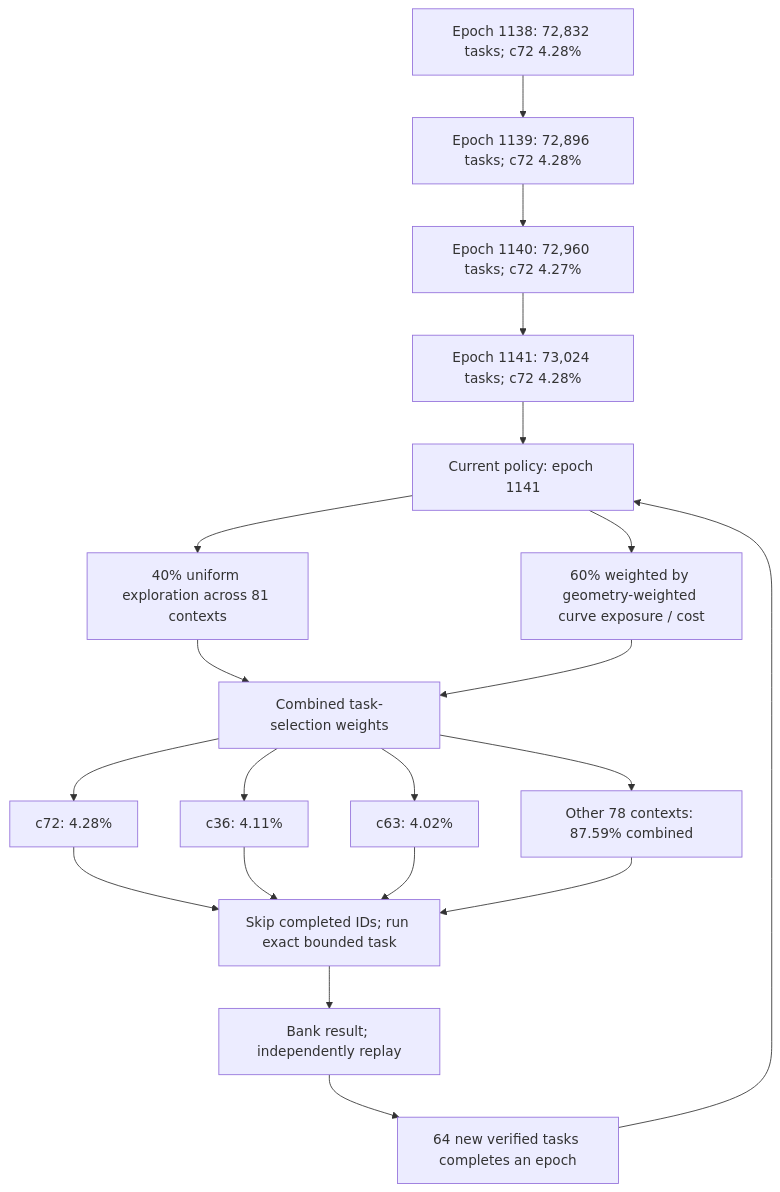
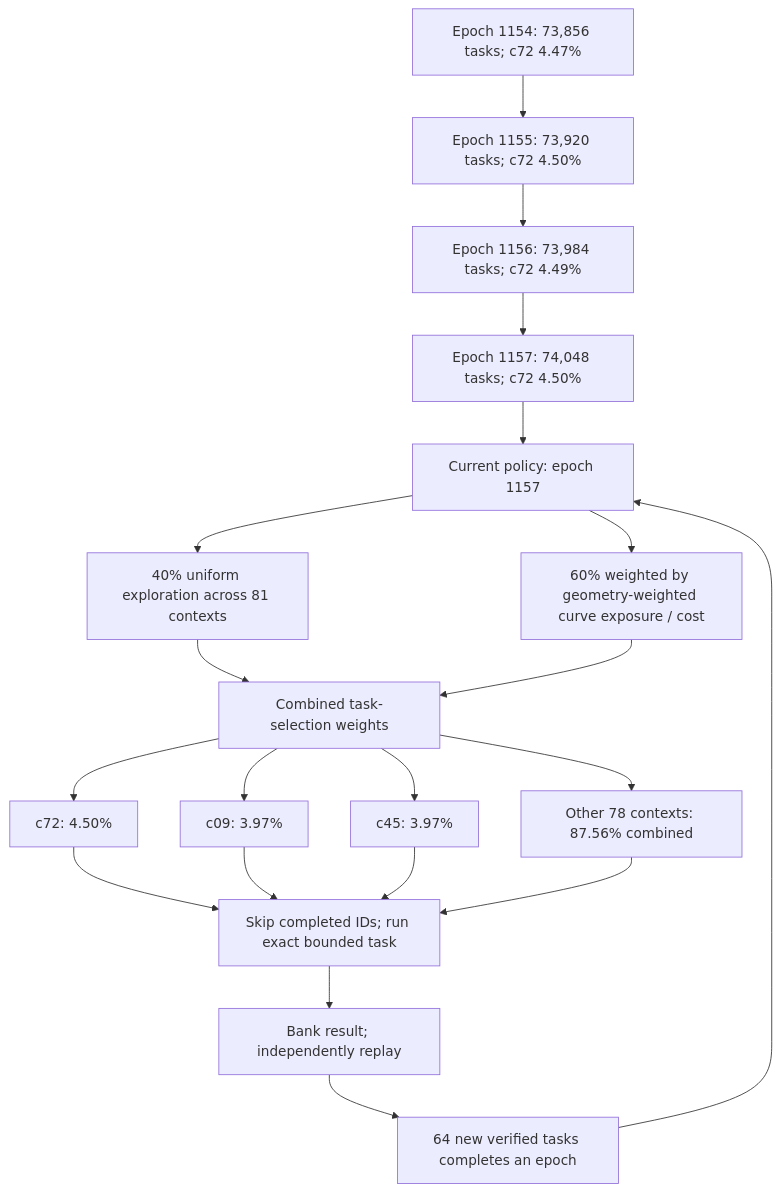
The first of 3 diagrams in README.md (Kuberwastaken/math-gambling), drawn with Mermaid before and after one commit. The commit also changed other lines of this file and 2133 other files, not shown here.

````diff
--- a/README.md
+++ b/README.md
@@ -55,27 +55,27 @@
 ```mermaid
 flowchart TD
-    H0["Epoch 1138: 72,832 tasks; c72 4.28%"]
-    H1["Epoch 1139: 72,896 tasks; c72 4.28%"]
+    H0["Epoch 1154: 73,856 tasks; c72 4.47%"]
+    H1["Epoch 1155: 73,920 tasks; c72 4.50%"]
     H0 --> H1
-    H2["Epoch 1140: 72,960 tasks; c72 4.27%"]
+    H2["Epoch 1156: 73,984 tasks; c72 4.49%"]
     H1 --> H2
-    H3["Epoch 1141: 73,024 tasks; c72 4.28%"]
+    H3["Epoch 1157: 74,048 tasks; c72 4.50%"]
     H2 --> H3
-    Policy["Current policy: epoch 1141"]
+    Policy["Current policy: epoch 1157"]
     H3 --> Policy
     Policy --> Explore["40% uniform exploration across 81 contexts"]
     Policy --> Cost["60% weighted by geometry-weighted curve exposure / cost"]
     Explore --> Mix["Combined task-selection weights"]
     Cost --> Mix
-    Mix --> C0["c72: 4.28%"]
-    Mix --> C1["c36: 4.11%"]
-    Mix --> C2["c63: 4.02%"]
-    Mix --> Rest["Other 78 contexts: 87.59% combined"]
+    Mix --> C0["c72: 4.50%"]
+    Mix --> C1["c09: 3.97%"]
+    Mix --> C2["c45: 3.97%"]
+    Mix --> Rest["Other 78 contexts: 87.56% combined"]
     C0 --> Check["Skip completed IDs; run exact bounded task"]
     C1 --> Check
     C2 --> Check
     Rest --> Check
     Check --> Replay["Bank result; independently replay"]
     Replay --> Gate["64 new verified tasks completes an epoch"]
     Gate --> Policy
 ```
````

※ ※ ※

• **WHAT YOU WILL DO**:
Your answer must be an exact copy of the records, minus any pictures.

• **THE COMPLETED TASK**:
The first of 3 diagrams in README.md (Kuberwastaken/math-gambling), drawn with Mermaid before and after one commit. The commit also changed other lines of this file and 2133 other files, not shown here.

````diff
--- a/README.md
+++ b/README.md
@@ -55,27 +55,27 @@
 ```mermaid
 flowchart TD
-    H0["Epoch 1138: 72,832 tasks; c72 4.28%"]
-    H1["Epoch 1139: 72,896 tasks; c72 4.28%"]
+    H0["Epoch 1154: 73,856 tasks; c72 4.47%"]
+    H1["Epoch 1155: 73,920 tasks; c72 4.50%"]
     H0 --> H1
-    H2["Epoch 1140: 72,960 tasks; c72 4.27%"]
+    H2["Epoch 1156: 73,984 tasks; c72 4.49%"]
     H1 --> H2
-    H3["Epoch 1141: 73,024 tasks; c72 4.28%"]
+    H3["Epoch 1157: 74,048 tasks; c72 4.50%"]
     H2 --> H3
-    Policy["Current policy: epoch 1141"]
+    Policy["Current policy: epoch 1157"]
     H3 --> Policy
     Policy --> Explore["40% uniform exploration across 81 contexts"]
     Policy --> Cost["60% weighted by geometry-weighted curve exposure / cost"]
     Explore --> Mix["Combined task-selection weights"]
     Cost --> Mix
-    Mix --> C0["c72: 4.28%"]
-    Mix --> C1["c36: 4.11%"]
-    Mix --> C2["c63: 4.02%"]
-    Mix --> Rest["Other 78 contexts: 87.59% combined"]
+    Mix --> C0["c72: 4.50%"]
+    Mix --> C1["c09: 3.97%"]
+    Mix --> C2["c45: 3.97%"]
+    Mix --> Rest["Other 78 contexts: 87.56% combined"]
     C0 --> Check["Skip completed IDs; run exact bounded task"]
     C1 --> Check
     C2 --> Check
     Rest --> Check
     Check --> Replay["Bank result; independently replay"]
     Replay --> Gate["64 new verified tasks completes an epoch"]
     Gate --> Policy
 ```
````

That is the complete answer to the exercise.